Overall, it was very much worth my time to go to Texas for this launch. One takeaway in particular that I walked away with from my trip, however, was that most of us need to ask the question “why” more often. It’s vital that we ask “why” more than just once, rather than stopping after the first time, so that we can get to the core of our own personal challenges and problems, build up our team, and better prospect and sell.
There are two ways you can ask this very powerful question. The first is by asking yourself “why” and the second is by asking others “why.” I advise you do both…here’s why (no pun intended):
Ask Yourself “Why”
There are a few good reasons to ask yourself “why.” For instance, if you’re not where you want to be in this business model, ask yourself why that is. But don’t just stop there; dig deeper, beyond the surface level, to determine what lies at the root of the situation. So, for example, in asking yourself “Why did I join Viridian?” you might conclude that the answer is because you needed more money, wanted to find more time freedom or wanted to become part of a greater community.
This is a great start, but I encourage you to keep asking why. So, if you need more money, ask yourself why this is the case. Perhaps the answer is that you need to be able to send your children to college. Well, why do you need more money in order to put your children through college? You’ll be surprised by just how much you discover about yourself in committing to the continual pursuit of “why” things are. You’ll eventually arrive on an emotional, clarifying and much-needed response.
Asking yourself “why?” also goes far beyond the business model; you can ask this question whenever you run into any obstacle in life.
Ask Others “Why”
In addition to asking yourself “why” ask others, as well. Whether these other people are your teammates or prospects, you can continue to nurture relationships with others by continually asking “why.” This realization hit me hard in Texas, as I had to establish solid relationships in a short amount of time. The best way for me to do this was to continually ask “why”; in fact, in doing so I was able to personally enroll new frontline during my very short time in Dallas.

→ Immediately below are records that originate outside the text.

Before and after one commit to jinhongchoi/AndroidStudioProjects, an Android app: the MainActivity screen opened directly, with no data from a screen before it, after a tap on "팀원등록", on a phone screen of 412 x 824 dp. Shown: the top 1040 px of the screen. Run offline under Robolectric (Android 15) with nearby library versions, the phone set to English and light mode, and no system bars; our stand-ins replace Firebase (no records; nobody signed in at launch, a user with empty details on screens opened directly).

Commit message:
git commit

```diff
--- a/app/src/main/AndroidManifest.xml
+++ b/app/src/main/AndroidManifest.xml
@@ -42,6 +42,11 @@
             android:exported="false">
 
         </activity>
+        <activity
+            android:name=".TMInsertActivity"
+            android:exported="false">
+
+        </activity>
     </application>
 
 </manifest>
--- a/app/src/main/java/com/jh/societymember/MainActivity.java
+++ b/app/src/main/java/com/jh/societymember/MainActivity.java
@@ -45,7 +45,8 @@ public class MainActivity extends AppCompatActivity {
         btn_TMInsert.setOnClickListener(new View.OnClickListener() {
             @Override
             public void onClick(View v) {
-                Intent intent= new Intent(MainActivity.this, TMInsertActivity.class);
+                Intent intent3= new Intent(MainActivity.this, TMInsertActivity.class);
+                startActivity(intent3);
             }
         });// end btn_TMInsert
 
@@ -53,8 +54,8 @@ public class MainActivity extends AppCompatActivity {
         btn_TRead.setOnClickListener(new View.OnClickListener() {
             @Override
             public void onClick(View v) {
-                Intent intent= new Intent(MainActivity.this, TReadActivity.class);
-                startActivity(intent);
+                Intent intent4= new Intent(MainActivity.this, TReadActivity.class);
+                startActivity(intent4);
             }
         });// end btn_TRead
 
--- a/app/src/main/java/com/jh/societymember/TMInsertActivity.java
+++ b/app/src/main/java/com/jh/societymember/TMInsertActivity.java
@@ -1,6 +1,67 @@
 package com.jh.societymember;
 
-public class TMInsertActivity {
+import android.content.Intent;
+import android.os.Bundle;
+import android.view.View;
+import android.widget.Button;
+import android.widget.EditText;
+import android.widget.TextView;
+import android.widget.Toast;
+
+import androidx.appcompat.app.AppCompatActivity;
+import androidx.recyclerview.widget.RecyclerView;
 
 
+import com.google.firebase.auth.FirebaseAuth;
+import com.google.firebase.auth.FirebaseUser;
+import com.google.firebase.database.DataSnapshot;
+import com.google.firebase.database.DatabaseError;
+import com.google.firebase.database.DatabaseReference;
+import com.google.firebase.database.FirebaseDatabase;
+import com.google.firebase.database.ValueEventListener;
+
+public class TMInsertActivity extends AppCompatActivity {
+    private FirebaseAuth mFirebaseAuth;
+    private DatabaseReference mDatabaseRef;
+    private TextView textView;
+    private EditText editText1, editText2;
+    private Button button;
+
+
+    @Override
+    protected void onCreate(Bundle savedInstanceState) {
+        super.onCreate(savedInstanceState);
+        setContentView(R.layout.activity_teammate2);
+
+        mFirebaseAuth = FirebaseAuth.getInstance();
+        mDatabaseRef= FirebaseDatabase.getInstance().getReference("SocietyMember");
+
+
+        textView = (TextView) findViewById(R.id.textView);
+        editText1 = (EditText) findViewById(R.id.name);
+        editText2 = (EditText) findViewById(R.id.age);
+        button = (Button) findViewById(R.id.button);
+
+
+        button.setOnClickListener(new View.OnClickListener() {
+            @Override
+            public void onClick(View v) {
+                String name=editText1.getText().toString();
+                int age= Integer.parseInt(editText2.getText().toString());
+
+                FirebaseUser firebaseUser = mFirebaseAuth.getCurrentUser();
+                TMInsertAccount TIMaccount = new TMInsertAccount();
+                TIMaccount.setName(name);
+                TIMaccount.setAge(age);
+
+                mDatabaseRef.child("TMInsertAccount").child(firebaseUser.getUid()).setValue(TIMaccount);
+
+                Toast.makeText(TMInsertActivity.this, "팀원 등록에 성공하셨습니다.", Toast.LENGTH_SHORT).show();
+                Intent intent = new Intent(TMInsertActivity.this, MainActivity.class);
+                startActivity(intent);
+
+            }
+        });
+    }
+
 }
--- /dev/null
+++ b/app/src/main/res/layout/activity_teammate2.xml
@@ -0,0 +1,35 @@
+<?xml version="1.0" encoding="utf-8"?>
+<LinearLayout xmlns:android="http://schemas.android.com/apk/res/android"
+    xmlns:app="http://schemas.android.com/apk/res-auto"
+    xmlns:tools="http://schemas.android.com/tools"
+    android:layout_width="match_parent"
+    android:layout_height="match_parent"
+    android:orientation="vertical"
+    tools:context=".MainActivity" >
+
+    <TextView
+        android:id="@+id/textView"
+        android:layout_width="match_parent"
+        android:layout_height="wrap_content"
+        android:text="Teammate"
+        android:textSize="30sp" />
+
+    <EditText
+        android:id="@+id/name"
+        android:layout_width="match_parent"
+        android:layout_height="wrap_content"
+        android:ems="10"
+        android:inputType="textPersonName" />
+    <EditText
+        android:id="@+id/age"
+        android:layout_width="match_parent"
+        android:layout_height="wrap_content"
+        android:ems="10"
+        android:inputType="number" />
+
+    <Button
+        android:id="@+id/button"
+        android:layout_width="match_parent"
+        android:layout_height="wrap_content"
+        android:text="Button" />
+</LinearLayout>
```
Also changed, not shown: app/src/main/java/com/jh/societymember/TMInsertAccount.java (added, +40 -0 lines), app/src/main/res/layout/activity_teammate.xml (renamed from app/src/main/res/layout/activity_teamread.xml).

For example, in Texas I started conversations by simply asking prospects “Do you like Dallas? Why?” or “What brought you here? Why?” You can essentially follow every question you ask with “Why?” It helps you to completely step outside of your comfort zone and start an open-ended conversation with someone where the outcome cannot be predicted.
It’s easy to ask more questions of yourself and those around you. Anybody can do it, and you can get started immediately. Remember: You don’t have to know everything. It’s okay to ask questions. There’s this misconception that as top leaders in this business we know everything, but really we’re just asking a lot of questions!
So, here’s one last question for you: Are you ready to get started asking “why?” I guarantee you will see outstanding effects as a result.